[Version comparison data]
━━━━━━━━━━━━━━━━━━━━━━━━━━━━━━

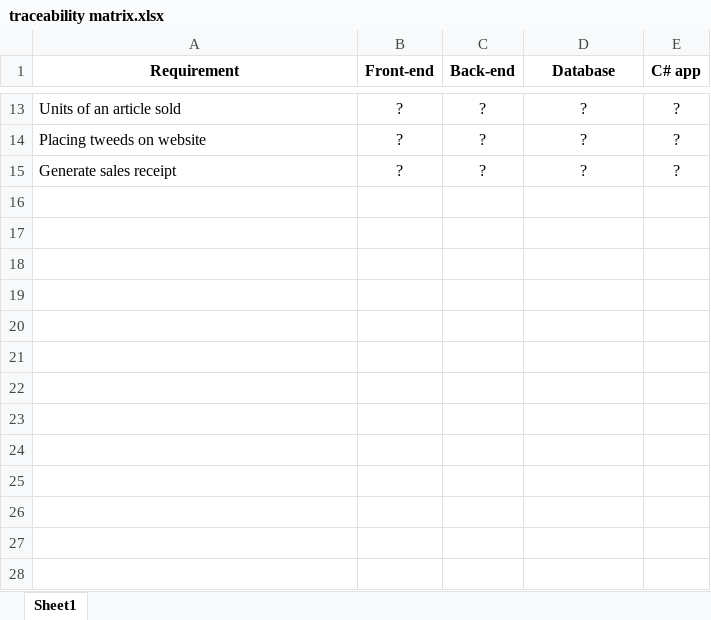
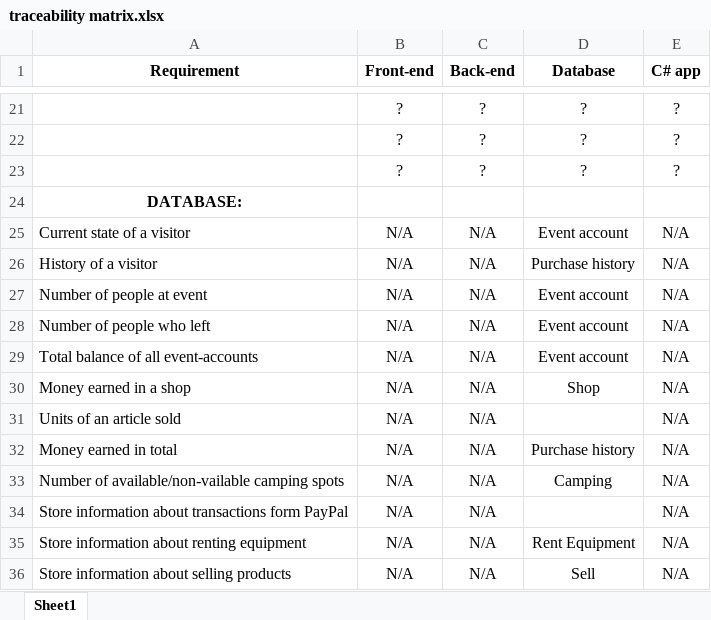
Before and after one commit to bgmafia/koteta, an Excel workbook: traceability matrix.xlsx, sheet Sheet1, drawn as a sheet; only a part is shown, gaps mark what is left out; values as stored, in another font and other column widths than the file's, no borders; addresses are those after the commit; the diff covers the shown part only; the diff names each change by its address in the sheet, - before the commit and + after, or states it on an @@ line.

Commit message:
updated requirements (sorted by application)

```diff
--- a/traceability matrix.xlsx (sheet Sheet1)
+++ b/traceability matrix.xlsx (sheet Sheet1)
-A21 (Requirement): Units of an article sold
+A21 (Requirement): (empty)
-A22 (Requirement): Placing tweeds on website
+A22 (Requirement): (empty)
-A23 (Requirement): Generate sales receipt
+A23 (Requirement): (empty)
+row 24: DATABASE:
+row 25: Current state of a visitor | N/A | N/A | Event account | N/A
+row 26: History of a visitor | N/A | N/A | Purchase history | N/A
+row 27: Number of people at event | N/A | N/A | Event account | N/A
+row 28: Number of people who left | N/A | N/A | Event account | N/A
+row 29: Total balance of all event-accounts | N/A | N/A | Event account | N/A
+row 30: Money earned in a shop | N/A | N/A | Shop | N/A
+row 31: Units of an article sold | N/A | N/A |  | N/A
+row 32: Money earned in total | N/A | N/A | Purchase history | N/A
+row 33: Number of available/non-vailable camping spots | N/A | N/A | Camping | N/A
+row 34: Store information about transactions form PayPal | N/A | N/A |  | N/A
+row 35: Store information about renting equipment | N/A | N/A | Rent Equipment | N/A
+row 36: Store information about selling products | N/A | N/A | Sell | N/A
```
Also changed, not shown: 14 added rows, 6 removed rows and 12 edited cells elsewhere in this sheet.
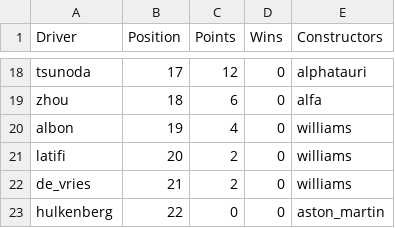
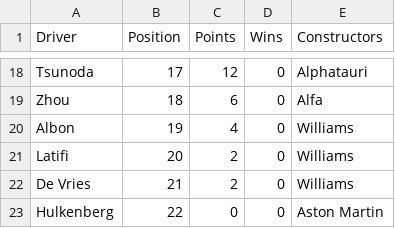
Before and after one commit to fanger2791/F1_Regulations, a CSV file: data/analysis_data/standings_2022_cleaned.csv, drawn as a sheet; only a part is shown, gaps mark what is left out; the diff covers the shown part only; the diff names each change by its address in the sheet, - before the commit and + after, or states it on an @@ line.

```diff
--- a/data/analysis_data/standings_2022_cleaned.csv
+++ b/data/analysis_data/standings_2022_cleaned.csv
-A18 (Driver): tsunoda
+A18 (Driver): Tsunoda
-E18 (Constructors): alphatauri
+E18 (Constructors): Alphatauri
-A19 (Driver): zhou
+A19 (Driver): Zhou
-E19 (Constructors): alfa
+E19 (Constructors): Alfa
-A20 (Driver): albon
+A20 (Driver): Albon
-E20:E22 (Constructors): williams
+E20:E22 (Constructors): Williams
-A21 (Driver): latifi
+A21 (Driver): Latifi
-A22 (Driver): de_vries
+A22 (Driver): De Vries
-A23 (Driver): hulkenberg
+A23 (Driver): Hulkenberg
-E23 (Constructors): aston_martin
+E23 (Constructors): Aston Martin
```
Also changed, not shown: 32 edited cells elsewhere in this file, data/analysis_data/standings_2021_cleaned.csv, 1 other file.
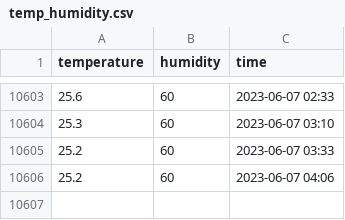
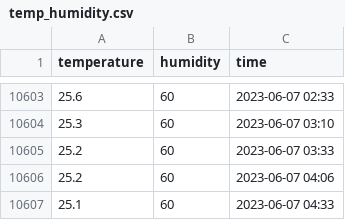
Before and after one commit to JohnTitor/butlers, a CSV file: data/temp_humidity.csv, drawn as a sheet; only a part is shown, gaps mark what is left out; the diff names each change by its address in the sheet, - before the commit and + after, or states it on an @@ line.

```diff
--- a/data/temp_humidity.csv
+++ b/data/temp_humidity.csv
+row 10607: 25.1 | 60 | 2023-06-07 04:33
```
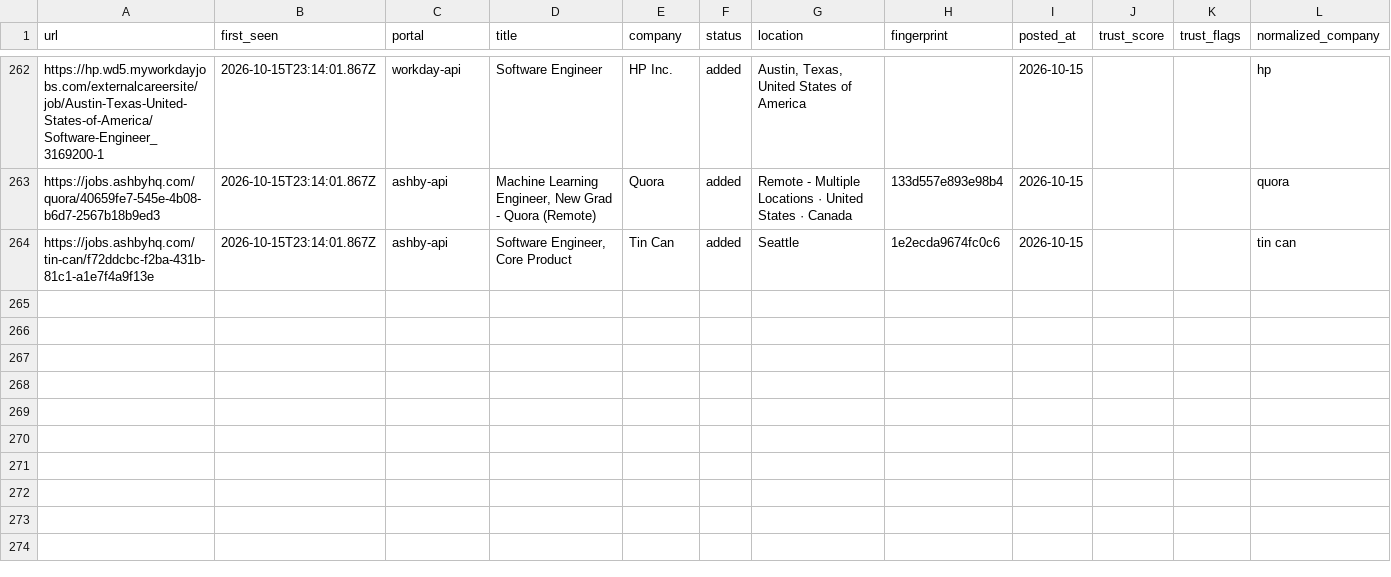
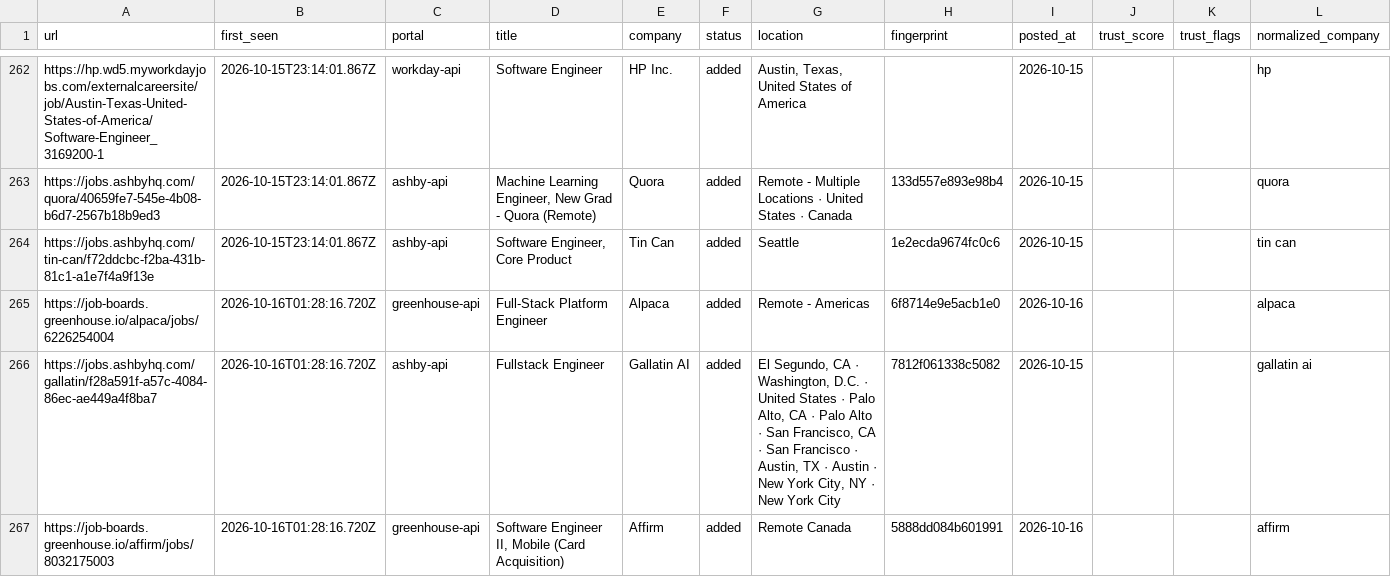
Before and after one commit to manavmalavia18/ghal-scanner, a TSV file: data/scan-history-tracked.tsv, drawn as a sheet; only a part is shown, gaps mark what is left out; the diff names each change by its address in the sheet, - before the commit and + after, or states it on an @@ line.

```diff
--- a/data/scan-history-tracked.tsv
+++ b/data/scan-history-tracked.tsv
+row 265: https://job-boards.greenhouse.io/alpaca/jobs/6226254004 | 2026-10-16T01:28:16.720Z | greenhouse-api | Full-Stack Platform Engineer | Alpaca | added | Remote - Americas | 6f8714e9e5acb1e0 | 2026-10-16 |  |  | alpaca
+row 266: https://jobs.ashbyhq.com/gallatin/f28a591f-a57c-4084-86ec-ae449a4f8ba7 | 2026-10-16T01:28:16.720Z | ashby-api | Fullstack Engineer | Gallatin AI | added | El Segundo, CA · Washington, D.C. · United States · Palo Alto, CA · Palo Alto · San Francisco, CA · San Francisco · Austin, TX · Austin · New York City, NY · New York City | 7812f061338c5082 | 2026-10-15 |  |  | gallatin ai
+row 267: https://job-boards.greenhouse.io/affirm/jobs/8032175003 | 2026-10-16T01:28:16.720Z | greenhouse-api | Software Engineer II, Mobile (Card Acquisition) | Affirm | added | Remote Canada | 5888dd084b601991 | 2026-10-16 |  |  | affirm
```
Also changed, not shown: data/scan-runs.tsv, 3 other files.
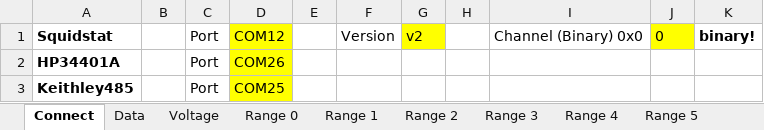
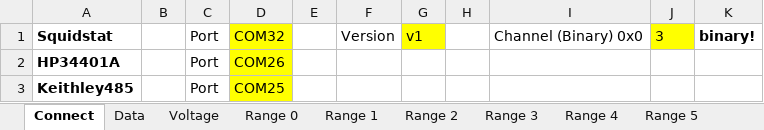
Before and after one commit to greatwallisme/Potentiostat, an Excel workbook: SquidstatCalibrator/SquidstatCalibrator.xlsm, sheet Connect, drawn as a sheet; values as stored, in another font and other column widths than the file's, no borders; the diff names each change by its address in the sheet, - before the commit and + after, or states it on an @@ line.

```diff
--- a/SquidstatCalibrator/SquidstatCalibrator.xlsm (sheet Connect)
+++ b/SquidstatCalibrator/SquidstatCalibrator.xlsm (sheet Connect)
-D1: COM12
+D1: COM32
-G1: v2
+G1: v1
-J1: 0
+J1: 3
```
Also changed, not shown: sheet Data, sheet Voltage, sheet Calibrate, sheet Range 1, sheet Range 0, sheet Range 2, 7 more sheets, charts or pictures, 4 other files.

━━━━━━━━━━━━━━━━━━━━━━━━━━━━━━

Your answer must be a single number: the count of lines above that contain the string "empty".

[Solution to this problem] 3